Bronchospasm is defined as constriction of bronchi and bronchioles. It can generally happen due to 3 factors:
- a spasm in the smooth muscles of bronchi and bronchioles
- an inflammation of the airways
- excessive production of sputum (mucus) due to an allergic reaction or possible irritation caused by mechanical friction of air (due to shear stress), overcooling or drying of airways (i.e., during exercise induced asthma).
Bronchospasm can be induced by many chemicals that can cause either bronchospasm or bronchodilation, but CO2 plays the key role due to two factors: its vasodilatory potency (see links with medical studies below) and additional negative effects caused by alveolar hypocapnia (lack of CO2).
What else influences bronchospasm?
Chronic hyperventilation (breathing more air than the medical norm) also leads to cell hypoxia and immunosuppression regardless of ventilation-perfusion ratio and arterial CO2 levels (it can get too high for many lung pathologies). As a result of alveolar hyperventilation, there are additional effects, such as frequent respiratory infections, excessive production of sputum (mucus) and chronic inflammation. Allergic triggers (dust, pollen, and many others) cause additional problems due to the hypersensitive immune system caused by systemic body hypoxia. All these factors narrow airways and worsen their conductivity, triggering bronchospasm.
Symptoms of Bronchospasm
Bronchospasm symptoms include difficulty breathing, wheezing, coughing, and dyspnea (shortness of breath). Increased respiratory ventilation drastically amplifies the effects of bronchospasm.
Causes and mechanism of Bronchospasm
Bronchospasm mechanism follows from the above Table, which shows that these groups of people are heavy breathers. They all have low CO2 levels in their lungs. As a result of low alveolar CO2, they also have low body-oxygen levels due to effects of alveolar hypocapnia, which either destroys lungs (causing arterial hypercapnia and hypoxemia as for people with COPD) or causes arterial hypocapnia with reduced oxygen transport, as an additional factor that is present during bronchospasm.
Bronchospasm, therefore, due to its effects on oxygen transport, leads to low oxygen levels in tissues and favors chronic inflammation (see links below). As a result, people with lung conditions (asthma, bronchitis, bronchiestasis, bronchiolitis, cystic fibrosis, tuberculosis, sarcoidosis, and many others), experience chronic bronchospasm in the smooth muscles of airways due to chronic alveolar hypocapnia.
Treatment of Bronchospasm
Bronchospasm can be successfully treated, as over 180 Russian medical doctors, found.

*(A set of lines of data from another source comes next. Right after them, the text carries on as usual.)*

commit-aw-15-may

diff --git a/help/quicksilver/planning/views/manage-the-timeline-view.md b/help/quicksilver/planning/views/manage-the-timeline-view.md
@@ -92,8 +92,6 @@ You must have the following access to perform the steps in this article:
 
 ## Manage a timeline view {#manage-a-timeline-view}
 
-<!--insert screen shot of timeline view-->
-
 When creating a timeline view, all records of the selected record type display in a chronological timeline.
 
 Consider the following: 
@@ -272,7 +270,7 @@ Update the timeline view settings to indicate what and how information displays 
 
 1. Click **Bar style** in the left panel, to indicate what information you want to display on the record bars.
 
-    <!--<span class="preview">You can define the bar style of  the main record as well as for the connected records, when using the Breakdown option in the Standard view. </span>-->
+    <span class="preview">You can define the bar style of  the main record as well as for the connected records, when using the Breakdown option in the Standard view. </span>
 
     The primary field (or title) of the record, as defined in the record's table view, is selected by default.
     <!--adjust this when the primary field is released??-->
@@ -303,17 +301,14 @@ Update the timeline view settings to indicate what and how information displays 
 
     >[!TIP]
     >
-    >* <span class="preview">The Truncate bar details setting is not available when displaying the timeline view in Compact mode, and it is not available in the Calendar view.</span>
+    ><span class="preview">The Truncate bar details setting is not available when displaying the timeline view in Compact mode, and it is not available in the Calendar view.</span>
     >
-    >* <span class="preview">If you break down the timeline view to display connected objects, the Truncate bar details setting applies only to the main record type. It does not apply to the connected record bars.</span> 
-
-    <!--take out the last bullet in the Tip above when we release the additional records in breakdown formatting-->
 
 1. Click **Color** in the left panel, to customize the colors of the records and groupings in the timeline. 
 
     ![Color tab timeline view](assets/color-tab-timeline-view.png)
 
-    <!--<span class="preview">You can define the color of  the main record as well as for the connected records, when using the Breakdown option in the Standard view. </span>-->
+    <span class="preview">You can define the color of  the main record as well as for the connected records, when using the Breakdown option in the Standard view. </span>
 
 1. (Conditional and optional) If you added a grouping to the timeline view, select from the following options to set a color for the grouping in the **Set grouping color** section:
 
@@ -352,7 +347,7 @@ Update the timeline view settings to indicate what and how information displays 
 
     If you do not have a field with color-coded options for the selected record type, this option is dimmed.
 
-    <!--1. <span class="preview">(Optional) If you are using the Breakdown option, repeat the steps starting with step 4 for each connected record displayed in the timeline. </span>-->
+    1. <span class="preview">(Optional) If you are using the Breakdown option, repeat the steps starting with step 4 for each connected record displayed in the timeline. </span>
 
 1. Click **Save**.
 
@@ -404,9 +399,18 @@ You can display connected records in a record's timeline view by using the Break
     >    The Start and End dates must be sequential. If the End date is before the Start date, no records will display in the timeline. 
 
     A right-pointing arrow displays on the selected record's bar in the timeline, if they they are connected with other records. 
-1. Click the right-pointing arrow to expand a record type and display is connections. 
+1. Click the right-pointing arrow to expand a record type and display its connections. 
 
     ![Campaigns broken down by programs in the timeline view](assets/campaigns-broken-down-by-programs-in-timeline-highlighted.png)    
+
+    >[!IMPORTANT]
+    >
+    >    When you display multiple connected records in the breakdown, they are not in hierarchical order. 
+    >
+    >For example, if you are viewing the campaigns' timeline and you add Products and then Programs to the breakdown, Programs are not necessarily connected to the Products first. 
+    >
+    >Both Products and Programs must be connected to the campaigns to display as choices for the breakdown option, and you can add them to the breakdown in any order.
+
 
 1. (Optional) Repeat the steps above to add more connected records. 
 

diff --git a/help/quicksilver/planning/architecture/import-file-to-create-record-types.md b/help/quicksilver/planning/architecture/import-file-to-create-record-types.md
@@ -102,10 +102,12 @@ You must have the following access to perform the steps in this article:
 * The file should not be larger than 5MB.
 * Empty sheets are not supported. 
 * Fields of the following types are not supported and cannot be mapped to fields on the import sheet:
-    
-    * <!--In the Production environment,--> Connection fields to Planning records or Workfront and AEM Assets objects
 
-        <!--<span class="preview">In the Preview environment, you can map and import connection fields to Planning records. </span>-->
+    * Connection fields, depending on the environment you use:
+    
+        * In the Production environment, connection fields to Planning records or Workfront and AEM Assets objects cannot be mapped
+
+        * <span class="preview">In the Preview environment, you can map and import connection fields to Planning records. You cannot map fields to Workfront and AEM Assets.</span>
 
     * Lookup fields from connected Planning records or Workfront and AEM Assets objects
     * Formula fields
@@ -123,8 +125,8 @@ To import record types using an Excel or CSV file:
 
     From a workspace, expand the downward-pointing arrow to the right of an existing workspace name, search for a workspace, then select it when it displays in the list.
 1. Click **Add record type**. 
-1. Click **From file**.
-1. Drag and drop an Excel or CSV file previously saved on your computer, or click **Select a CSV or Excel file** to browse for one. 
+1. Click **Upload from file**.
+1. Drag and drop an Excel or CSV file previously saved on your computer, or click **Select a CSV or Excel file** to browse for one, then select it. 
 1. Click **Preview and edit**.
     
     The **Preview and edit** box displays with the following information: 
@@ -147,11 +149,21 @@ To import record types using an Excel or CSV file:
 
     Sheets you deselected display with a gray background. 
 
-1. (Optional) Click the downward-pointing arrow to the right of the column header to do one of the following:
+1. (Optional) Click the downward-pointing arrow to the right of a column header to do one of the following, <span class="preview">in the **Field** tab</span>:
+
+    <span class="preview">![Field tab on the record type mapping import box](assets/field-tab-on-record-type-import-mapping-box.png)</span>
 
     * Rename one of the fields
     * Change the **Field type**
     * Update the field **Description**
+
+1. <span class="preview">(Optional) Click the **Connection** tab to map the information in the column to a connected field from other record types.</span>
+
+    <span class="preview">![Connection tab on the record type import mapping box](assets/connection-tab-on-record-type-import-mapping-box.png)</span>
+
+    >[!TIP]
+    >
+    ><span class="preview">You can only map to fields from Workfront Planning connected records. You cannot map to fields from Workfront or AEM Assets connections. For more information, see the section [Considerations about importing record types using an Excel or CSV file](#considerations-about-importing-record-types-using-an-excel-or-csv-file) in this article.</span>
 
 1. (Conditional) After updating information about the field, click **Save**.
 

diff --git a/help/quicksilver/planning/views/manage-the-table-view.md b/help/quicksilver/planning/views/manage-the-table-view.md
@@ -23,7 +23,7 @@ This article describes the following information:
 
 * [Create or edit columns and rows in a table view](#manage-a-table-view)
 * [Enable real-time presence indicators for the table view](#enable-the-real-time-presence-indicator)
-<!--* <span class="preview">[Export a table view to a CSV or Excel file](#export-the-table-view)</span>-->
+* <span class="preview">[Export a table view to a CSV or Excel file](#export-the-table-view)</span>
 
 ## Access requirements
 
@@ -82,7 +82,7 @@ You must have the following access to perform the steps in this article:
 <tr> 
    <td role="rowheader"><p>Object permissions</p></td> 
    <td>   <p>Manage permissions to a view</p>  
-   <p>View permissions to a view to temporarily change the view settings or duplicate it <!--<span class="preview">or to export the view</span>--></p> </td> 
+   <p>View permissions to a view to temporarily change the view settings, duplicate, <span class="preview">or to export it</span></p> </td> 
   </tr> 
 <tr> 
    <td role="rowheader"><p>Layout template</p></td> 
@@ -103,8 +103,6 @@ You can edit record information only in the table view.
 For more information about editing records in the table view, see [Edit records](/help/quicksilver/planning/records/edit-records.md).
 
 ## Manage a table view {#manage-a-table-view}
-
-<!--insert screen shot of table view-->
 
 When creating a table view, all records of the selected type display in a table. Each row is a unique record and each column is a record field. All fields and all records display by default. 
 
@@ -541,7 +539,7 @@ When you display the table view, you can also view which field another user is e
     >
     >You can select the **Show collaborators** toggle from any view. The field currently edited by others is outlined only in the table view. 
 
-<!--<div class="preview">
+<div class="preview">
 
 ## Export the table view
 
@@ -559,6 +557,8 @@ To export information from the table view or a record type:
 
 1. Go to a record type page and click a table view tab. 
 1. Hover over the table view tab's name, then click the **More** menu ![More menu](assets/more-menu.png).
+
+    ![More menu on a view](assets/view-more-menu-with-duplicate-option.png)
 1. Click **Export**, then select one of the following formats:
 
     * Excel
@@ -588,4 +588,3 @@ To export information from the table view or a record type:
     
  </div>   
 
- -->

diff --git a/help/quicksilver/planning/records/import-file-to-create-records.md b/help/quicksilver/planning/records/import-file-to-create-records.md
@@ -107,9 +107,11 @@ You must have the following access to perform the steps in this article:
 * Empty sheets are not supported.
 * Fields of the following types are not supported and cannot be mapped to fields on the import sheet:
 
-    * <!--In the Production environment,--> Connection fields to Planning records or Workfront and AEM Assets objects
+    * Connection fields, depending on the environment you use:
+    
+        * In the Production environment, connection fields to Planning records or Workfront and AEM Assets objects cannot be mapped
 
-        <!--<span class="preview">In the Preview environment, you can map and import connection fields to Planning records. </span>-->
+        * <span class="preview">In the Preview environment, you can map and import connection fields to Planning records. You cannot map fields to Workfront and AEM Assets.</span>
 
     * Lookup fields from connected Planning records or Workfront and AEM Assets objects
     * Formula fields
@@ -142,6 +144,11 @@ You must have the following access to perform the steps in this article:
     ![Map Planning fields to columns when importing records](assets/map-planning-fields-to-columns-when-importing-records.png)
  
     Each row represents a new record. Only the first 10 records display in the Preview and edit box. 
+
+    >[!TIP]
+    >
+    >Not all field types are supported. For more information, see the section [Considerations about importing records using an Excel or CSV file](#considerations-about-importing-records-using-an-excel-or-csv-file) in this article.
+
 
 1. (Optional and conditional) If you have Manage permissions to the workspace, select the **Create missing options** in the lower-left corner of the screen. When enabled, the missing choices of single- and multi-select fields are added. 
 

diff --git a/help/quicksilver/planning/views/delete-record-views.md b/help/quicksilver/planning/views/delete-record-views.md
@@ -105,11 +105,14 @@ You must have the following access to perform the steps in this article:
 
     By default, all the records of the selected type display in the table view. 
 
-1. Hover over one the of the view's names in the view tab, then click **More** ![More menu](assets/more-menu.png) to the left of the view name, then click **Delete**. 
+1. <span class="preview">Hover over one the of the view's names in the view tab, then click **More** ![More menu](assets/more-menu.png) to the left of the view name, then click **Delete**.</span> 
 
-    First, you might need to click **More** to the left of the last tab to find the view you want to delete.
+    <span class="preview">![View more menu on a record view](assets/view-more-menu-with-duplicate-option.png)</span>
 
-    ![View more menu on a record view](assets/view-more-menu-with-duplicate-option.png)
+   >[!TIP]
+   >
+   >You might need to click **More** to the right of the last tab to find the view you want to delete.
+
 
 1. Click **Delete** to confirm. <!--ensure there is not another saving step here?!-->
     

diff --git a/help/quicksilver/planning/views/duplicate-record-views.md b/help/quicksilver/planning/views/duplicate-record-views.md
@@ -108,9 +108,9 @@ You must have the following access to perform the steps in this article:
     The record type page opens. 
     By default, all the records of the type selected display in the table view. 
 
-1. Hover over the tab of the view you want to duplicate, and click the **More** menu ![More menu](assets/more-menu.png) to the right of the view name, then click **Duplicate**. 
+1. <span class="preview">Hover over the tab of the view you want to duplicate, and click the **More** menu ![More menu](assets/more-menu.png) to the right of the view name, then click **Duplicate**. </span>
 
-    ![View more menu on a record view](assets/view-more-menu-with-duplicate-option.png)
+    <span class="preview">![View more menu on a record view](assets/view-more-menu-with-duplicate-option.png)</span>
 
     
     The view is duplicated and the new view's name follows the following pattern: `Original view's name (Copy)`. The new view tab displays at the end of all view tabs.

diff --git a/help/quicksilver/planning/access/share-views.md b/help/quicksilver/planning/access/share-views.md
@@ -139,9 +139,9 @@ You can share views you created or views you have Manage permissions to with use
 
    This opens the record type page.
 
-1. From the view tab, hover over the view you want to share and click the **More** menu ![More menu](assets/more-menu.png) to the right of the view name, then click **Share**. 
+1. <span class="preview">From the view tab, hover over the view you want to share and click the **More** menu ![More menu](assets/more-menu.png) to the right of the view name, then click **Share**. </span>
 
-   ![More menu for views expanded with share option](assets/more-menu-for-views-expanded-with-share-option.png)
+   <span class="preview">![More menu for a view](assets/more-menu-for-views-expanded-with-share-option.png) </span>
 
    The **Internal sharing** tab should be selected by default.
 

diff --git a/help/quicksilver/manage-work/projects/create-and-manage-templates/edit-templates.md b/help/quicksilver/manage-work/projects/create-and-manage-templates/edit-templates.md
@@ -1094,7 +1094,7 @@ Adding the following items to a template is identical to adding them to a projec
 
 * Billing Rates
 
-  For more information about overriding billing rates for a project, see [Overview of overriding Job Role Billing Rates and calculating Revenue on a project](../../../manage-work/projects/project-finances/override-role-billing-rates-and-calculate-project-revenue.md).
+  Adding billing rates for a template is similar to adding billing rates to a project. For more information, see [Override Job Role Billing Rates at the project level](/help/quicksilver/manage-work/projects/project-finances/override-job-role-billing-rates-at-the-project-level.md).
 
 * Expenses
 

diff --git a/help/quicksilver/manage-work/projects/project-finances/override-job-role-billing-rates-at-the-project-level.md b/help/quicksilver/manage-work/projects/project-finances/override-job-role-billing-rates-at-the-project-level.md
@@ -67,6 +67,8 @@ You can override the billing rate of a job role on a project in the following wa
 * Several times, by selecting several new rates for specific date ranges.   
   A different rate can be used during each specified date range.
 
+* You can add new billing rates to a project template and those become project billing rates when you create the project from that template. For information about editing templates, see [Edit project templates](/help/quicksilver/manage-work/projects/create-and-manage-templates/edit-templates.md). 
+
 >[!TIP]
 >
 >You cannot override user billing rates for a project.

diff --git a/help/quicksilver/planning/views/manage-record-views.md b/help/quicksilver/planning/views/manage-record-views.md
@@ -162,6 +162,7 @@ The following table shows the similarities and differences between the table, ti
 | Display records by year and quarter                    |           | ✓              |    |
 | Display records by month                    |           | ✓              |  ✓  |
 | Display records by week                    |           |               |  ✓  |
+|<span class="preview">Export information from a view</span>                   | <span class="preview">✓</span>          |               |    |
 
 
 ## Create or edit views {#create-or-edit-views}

The effective way to deal with Bronchospasm is the Buteyko breathing medical therapy that is approved by the Russian Ministry of Health. It has been applied on more than 200,000 people with health problems (such as asthma, bronchiestasis, bronchiolitis, bronchitis, COPD, and many others) that involve bronchospasm.
Bronchospasm cure (clinical remission), according to these Russian medical doctors, as well as my experience with 100s of my breathing students, has simple criterion and goals for a person to achieve.
Physical exercise with nose breathing is a very beneficial lifestyle factor that assists breathing retraining and gradual increase in body oxygen stores. Nose breathing at exercise prevents exercise-induced asthma and bronchospasm.
Bronchospasm symptoms can be effectively eliminated with breathing exercises that involve those breathing devices that trap exhaled CO2 (such as the Amazing DIY breathing device, Frolov breathing device, and Samozdrav). These devices help to increase body-oxygen levels and reduce bronchospasm in a matter of minutes.